Some thoughts on corporate marketing and philanthropy.  I am increasingly uncomfortable with us and our corporate/non-profit partnerships that seem to be all about marketing and appear to have little substance behind them. While I blame the companies in part, I think we may be a part of the problem as well.

I was reminded of my discomfort last weekend at the Vikings game, and with the NFL's promotion of breast cancer awareness month that will start tonight. Several times last weekend, the Vikings highlighted their work to stop childhood disease, and support soldiers. The work is good. I have no problem with that. But as they gave it prominent play, and the whole stadium stood and applauded, I felt very uncomfortable. Something seemed off, as if what we were all doing, the Vikings and us the fans, was ultimately all about us.  Is this something we really care about, or is it about simply appearing to care?  Am I wrong? Is this a necessary part of fundraising and making people aware of worthwhile causes, or is there a hidden narcissism going on that starts with us?

To be clear, I get that in some respects it is primarily about marketing.  And for a for-profit entity that may be ok.  For me it is more a question of authenticity.  Is what you are promoting core to who you are or not?  Which matters, because I think many consumers can sniff out a lack of authenticity.  If the philanthropy is infact sincere, and I certainly hope it is, then the communicator needs to take care that that message is effectively communicated.  At the Viking game a few weeks ago, the partnerships didn't seem authentic.  I didn't get the impression that the Vikings core concern was childhood disease.  It seemed like they just wanted me to feel good about what they were doing in the community.  And it seemed like a lot of us were perfectly fine with that.  We stood and applauded, costing us nothing.

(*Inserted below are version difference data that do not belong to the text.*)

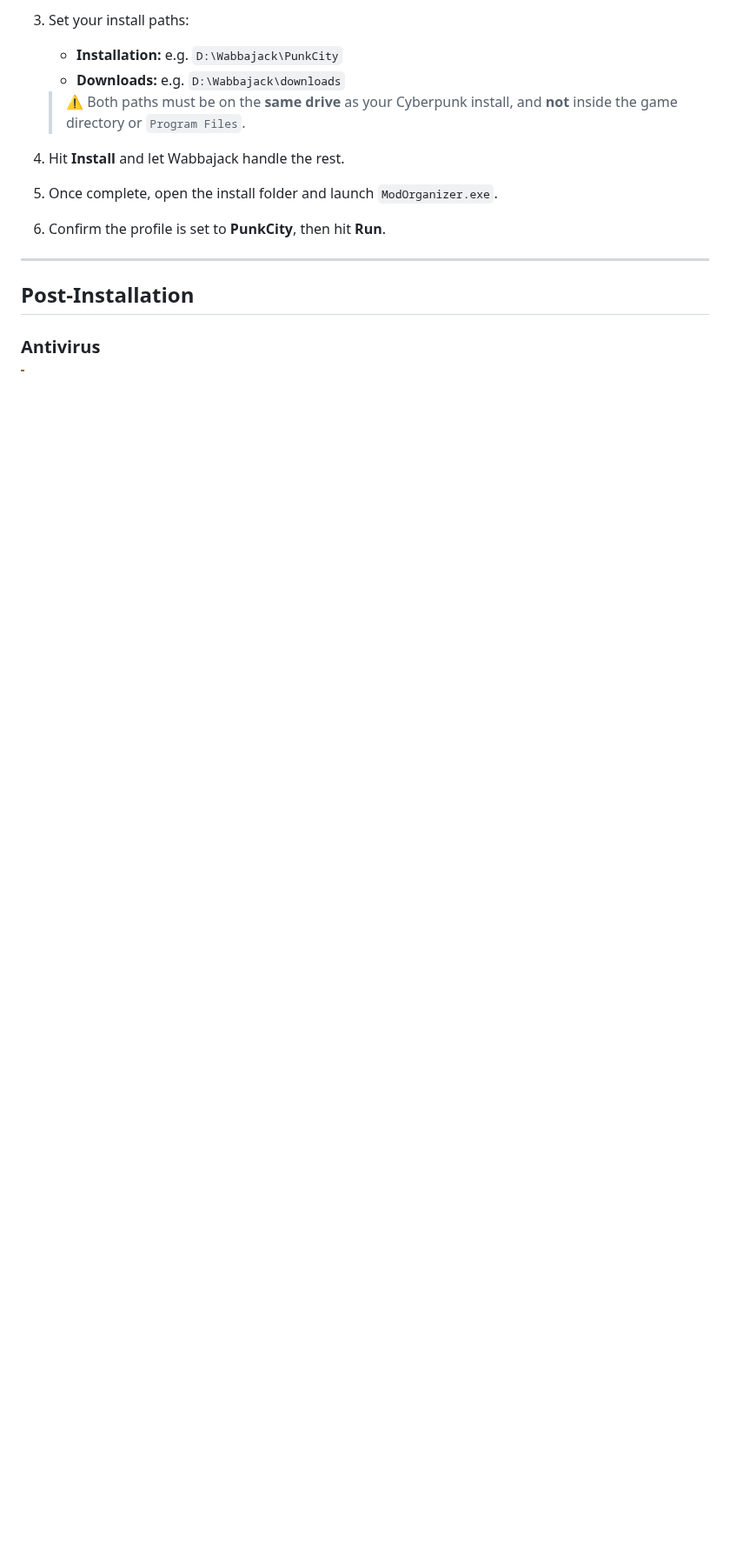
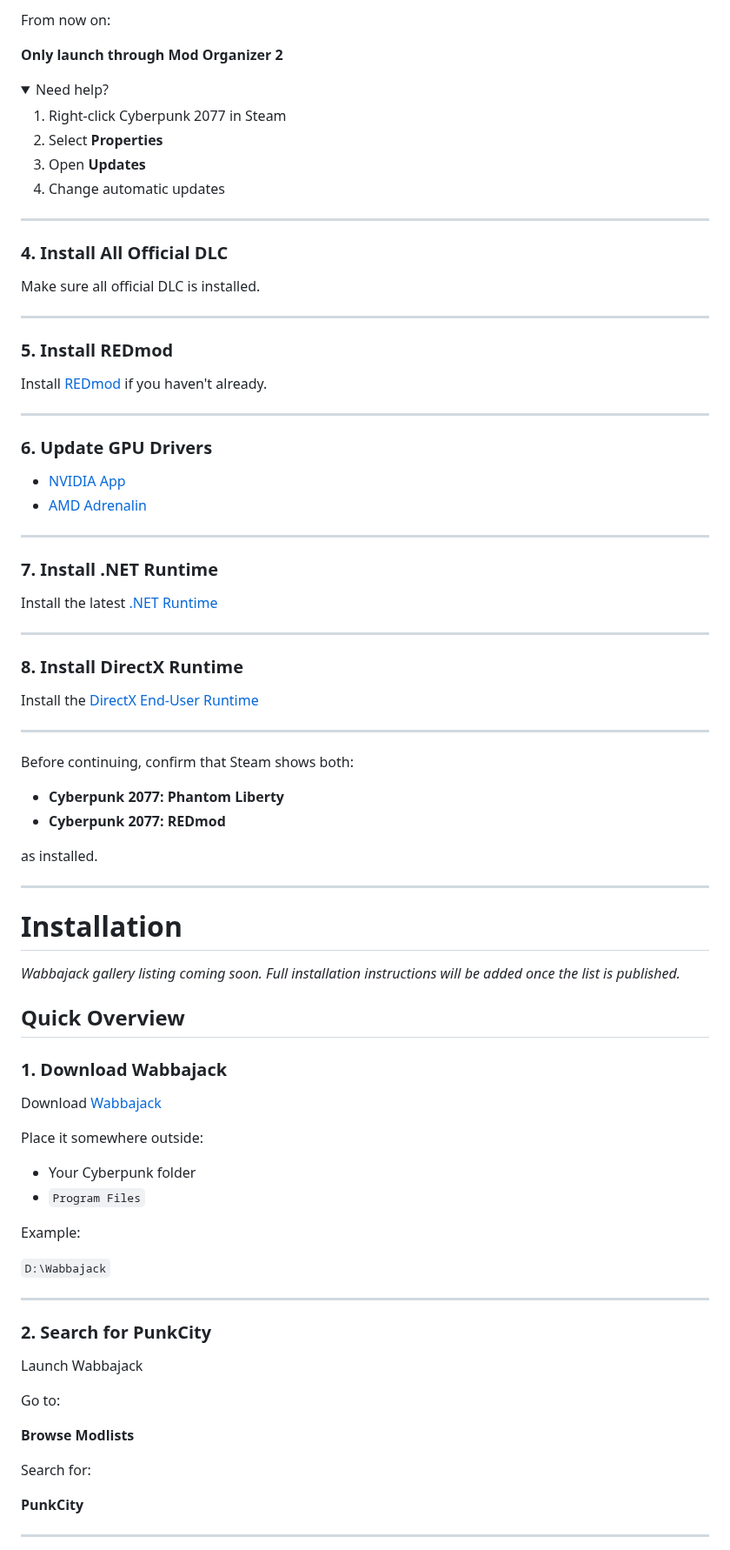
Before and after one commit to Arisuzea/PunkCity, a Markdown page: README.md, the part around one of its changes. Shown at 87% size. Drawn GitHub-style; folded sections open; blank space fills up the shorter version.

```diff
--- a/README.md
+++ b/README.md
@@ -114,18 +105,92 @@ This is no power fantasy, you'll create no montage nor any highlight reels. You'
 
-3. Set your install paths:
-   - **Installation:** e.g. `D:\Wabbajack\PunkCity`
-   - **Downloads:** e.g. `D:\Wabbajack\downloads`
+From now on:
 
-   > ⚠️ Both paths must be on the **same drive** as your Cyberpunk install, and **not** inside the game directory or `Program Files`.
+**Only launch through Mod Organizer 2**
 
-4. Hit **Install** and let Wabbajack handle the rest.
+<details>
+<summary>Need help?</summary>
 
-5. Once complete, open the install folder and launch `ModOrganizer.exe`.
+1. Right-click Cyberpunk 2077 in Steam
+2. Select **Properties**
+3. Open **Updates**
+4. Change automatic updates
 
-6. Confirm the profile is set to **PunkCity**, then hit **Run**.
+</details>
 
 ---
 
-## Post-Installation
+### 4. Install All Official DLC
 
-### Antivirus
+Make sure all official DLC is installed.
+
+---
+
+### 5. Install REDmod
+
+Install [REDmod](https://store.steampowered.com/app/2060310/Cyberpunk_2077_REDmod/) if you haven't already.
+
+---
+
+### 6. Update GPU Drivers
+
+- [NVIDIA App](https://www.nvidia.com/en-us/software/nvidia-app/)
+- [AMD Adrenalin](https://www.amd.com/en/support/download/drivers.html)
+
+---
+
+### 7. Install .NET Runtime
+
+Install the latest [.NET Runtime](https://dotnet.microsoft.com/en-us/download/dotnet/9.0)
+
+---
+
+### 8. Install DirectX Runtime
+
+Install the [DirectX End-User Runtime](https://www.microsoft.com/en-us/download/details.aspx?id=35)
+
+---
+
+Before continuing, confirm that Steam shows both:
+
+- **Cyberpunk 2077: Phantom Liberty**
+- **Cyberpunk 2077: REDmod**
+
+as installed.
+
+---
+
+# Installation
+
+*Wabbajack gallery listing coming soon. Full installation instructions will be added once the list is published.*
+
+## Quick Overview
+
+### 1. Download Wabbajack
+
+Download [Wabbajack](https://www.wabbajack.org)
+
+Place it somewhere outside:
+
+- Your Cyberpunk folder
+- `Program Files`
+
+Example:
+
+`D:\Wabbajack`
+
+---
+
+### 2. Search for PunkCity
+
+Launch Wabbajack
+
+Go to:
+
+**Browse Modlists**
+
+Search for:
+
+**PunkCity**
+
+---
+
```
Also changed, not shown: other parts of README.md (+173 -89 lines).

This is in contrast to, for example, an outdoor company that sells sporting goods, and also takes practical steps to nurture the environment.  If a CEO or owner clearly has a passion for the outdoors that drives both his business and his philanthropy, that I can get on board with.  If a metal fabrication shop puts their own time and effort into making things to help the handicap, say a kick-ass wheelchair for a wounded vet.  That is exciting.  They are proving their passion with their time, and asking me to get on board as well.  Ok. I like it.

But if it is just about perception.  Save it.